Conservation and Recovery
Actions needed for the recovery of freshwater mussels include: (1) Conduct population and habitat surveys to determine the status and range of the species. (2) Determine specific threats to the species and minimize or eliminate these threats. (3) Identify essential habitat areas in need of protection. Make use of land agreements, mussel sanctuaries, scenic river status, and land acquisition. (4) Introduce individuals back into the historic range, as it is unlikely that the species will recover unless new populations are established. Methods to accomplish this might include introduction of adult/juvenile mussels, glochidia-infected host fish, and artificially cultured individuals. (5) Control the incidental or illegal take of mussels by commercial and noncommercial collecting.
U. S. Fish and Wildlife Service
Regional Office, Division of Endangered Species
1875 Century Blvd., Suite 200
Atlanta, Georgia 30345
U. S. Fish and Wildlife Service
Daphne Ecological Services Field Office
P.O. Box 1190
Daphne, Alabama 36526-1190
Telephone: (334) 441-5181
Fax: (334) 441-6222
Thorp, J. H., and A. P. Covich. 1991. Ecology and Classification of North American Freshwater Invertebrates. Academic Press, San Diego.

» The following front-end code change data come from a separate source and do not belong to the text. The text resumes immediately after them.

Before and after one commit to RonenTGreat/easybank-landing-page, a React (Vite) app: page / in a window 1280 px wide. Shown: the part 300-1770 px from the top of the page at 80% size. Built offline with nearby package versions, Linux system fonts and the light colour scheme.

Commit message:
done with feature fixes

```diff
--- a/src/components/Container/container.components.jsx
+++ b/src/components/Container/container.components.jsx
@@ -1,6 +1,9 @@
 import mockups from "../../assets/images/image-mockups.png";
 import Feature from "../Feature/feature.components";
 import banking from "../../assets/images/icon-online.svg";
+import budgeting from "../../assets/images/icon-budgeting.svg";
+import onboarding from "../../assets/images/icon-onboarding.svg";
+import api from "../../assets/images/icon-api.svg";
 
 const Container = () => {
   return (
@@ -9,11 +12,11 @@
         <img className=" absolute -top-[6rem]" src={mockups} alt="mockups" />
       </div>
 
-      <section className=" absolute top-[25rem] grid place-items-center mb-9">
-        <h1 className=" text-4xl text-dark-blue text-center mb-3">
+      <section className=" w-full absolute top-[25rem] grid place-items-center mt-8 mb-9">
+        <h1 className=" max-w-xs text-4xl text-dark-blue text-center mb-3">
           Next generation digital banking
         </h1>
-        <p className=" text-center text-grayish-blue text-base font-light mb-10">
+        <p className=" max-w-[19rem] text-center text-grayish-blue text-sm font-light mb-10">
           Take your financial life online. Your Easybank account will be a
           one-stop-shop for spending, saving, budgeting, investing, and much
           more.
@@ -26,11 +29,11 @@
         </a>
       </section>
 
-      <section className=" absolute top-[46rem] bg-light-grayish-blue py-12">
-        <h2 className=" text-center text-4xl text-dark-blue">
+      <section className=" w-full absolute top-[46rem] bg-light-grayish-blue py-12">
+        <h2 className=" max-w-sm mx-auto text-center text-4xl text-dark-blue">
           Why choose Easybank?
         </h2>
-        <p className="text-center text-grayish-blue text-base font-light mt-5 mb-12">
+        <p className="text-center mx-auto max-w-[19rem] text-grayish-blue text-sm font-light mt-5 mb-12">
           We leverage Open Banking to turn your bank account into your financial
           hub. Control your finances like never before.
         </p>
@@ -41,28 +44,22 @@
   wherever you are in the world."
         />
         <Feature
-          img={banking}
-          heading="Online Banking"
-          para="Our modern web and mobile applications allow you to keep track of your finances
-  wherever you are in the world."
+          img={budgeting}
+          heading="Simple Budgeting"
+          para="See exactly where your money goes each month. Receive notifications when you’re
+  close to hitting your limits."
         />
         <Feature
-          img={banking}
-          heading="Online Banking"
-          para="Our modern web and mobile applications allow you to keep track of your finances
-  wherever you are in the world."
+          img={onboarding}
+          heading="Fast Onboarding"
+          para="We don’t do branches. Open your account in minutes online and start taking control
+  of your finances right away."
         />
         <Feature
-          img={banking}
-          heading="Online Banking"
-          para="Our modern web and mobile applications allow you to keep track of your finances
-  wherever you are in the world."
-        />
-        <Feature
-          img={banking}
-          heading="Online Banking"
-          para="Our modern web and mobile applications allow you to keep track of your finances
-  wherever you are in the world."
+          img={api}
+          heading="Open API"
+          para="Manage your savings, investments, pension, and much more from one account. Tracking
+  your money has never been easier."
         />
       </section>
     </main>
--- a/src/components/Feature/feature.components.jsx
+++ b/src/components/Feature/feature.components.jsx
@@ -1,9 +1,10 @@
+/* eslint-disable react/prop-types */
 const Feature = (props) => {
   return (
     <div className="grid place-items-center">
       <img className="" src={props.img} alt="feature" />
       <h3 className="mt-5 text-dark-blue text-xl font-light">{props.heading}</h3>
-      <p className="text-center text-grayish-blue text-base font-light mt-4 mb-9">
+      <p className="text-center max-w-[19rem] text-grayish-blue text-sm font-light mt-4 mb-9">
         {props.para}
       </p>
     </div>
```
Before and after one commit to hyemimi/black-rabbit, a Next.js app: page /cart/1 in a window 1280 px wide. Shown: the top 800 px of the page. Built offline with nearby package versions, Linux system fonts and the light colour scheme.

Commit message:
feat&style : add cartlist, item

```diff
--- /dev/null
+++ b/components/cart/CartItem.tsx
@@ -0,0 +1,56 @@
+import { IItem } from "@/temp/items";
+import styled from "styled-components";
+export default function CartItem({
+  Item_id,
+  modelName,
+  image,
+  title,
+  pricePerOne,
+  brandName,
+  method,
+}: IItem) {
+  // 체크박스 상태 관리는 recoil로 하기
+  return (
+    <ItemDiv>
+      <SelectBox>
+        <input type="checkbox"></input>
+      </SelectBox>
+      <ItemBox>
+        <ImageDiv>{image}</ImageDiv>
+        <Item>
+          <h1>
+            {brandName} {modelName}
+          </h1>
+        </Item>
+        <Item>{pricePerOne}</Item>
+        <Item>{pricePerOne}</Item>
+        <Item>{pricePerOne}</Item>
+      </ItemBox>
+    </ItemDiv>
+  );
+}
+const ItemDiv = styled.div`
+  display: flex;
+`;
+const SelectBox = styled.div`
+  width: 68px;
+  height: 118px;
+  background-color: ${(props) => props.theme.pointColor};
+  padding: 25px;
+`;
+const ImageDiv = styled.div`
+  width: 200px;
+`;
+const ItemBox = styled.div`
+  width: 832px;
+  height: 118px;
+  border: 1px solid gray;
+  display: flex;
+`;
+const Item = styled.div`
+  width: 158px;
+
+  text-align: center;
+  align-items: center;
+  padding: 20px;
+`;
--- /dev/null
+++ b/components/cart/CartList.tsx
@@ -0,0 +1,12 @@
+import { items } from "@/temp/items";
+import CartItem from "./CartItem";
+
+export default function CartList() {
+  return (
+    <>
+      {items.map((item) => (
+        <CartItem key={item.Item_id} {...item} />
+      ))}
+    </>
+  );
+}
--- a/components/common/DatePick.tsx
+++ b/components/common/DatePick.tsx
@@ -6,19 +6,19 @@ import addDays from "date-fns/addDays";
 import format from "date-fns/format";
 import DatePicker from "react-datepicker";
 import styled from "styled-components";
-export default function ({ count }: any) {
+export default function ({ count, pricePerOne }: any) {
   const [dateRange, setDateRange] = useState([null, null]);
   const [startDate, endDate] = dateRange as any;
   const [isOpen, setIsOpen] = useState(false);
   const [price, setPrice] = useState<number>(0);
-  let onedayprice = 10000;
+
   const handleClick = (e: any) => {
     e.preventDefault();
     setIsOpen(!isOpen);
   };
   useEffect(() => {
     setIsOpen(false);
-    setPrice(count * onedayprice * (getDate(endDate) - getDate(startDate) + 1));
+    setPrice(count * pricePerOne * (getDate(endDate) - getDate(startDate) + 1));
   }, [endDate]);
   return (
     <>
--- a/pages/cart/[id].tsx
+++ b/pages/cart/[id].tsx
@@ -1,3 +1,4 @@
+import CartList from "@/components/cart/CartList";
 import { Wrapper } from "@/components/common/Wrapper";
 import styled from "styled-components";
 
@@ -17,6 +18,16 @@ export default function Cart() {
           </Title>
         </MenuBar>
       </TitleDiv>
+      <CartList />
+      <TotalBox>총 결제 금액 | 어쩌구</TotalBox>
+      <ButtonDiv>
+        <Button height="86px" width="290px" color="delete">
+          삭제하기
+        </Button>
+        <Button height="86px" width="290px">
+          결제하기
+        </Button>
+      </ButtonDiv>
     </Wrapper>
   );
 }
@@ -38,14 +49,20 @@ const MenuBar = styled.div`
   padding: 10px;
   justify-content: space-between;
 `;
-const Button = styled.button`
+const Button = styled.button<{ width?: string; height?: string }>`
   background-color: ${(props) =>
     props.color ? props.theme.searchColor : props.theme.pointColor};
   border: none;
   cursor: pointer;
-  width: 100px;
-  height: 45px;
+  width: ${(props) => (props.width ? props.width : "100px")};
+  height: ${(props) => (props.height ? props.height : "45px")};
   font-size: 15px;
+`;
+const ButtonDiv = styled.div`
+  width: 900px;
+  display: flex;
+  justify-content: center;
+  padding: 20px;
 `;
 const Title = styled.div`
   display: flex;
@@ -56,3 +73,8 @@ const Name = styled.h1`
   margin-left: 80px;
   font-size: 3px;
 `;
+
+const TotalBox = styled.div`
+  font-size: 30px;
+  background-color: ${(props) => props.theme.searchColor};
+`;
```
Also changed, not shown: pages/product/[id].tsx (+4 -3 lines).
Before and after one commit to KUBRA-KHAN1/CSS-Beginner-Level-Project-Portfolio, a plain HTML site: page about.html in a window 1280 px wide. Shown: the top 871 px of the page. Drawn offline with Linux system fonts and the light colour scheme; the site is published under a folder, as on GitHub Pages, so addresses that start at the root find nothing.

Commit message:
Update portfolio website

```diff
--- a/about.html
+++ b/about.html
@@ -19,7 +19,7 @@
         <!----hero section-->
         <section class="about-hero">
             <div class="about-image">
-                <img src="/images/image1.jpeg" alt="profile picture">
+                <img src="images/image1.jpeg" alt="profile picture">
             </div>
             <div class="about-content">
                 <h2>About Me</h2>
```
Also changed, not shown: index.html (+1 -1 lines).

U. S. Fish and Wildlife Service. 17 March 1993. "De-termination of Endangered or Threatened Status for Eight Freshwater Mussels and Threatened Status for Three Freshwater Mussels in the Mobile River Drainage." Federal Register 58 (50): 14330-14340.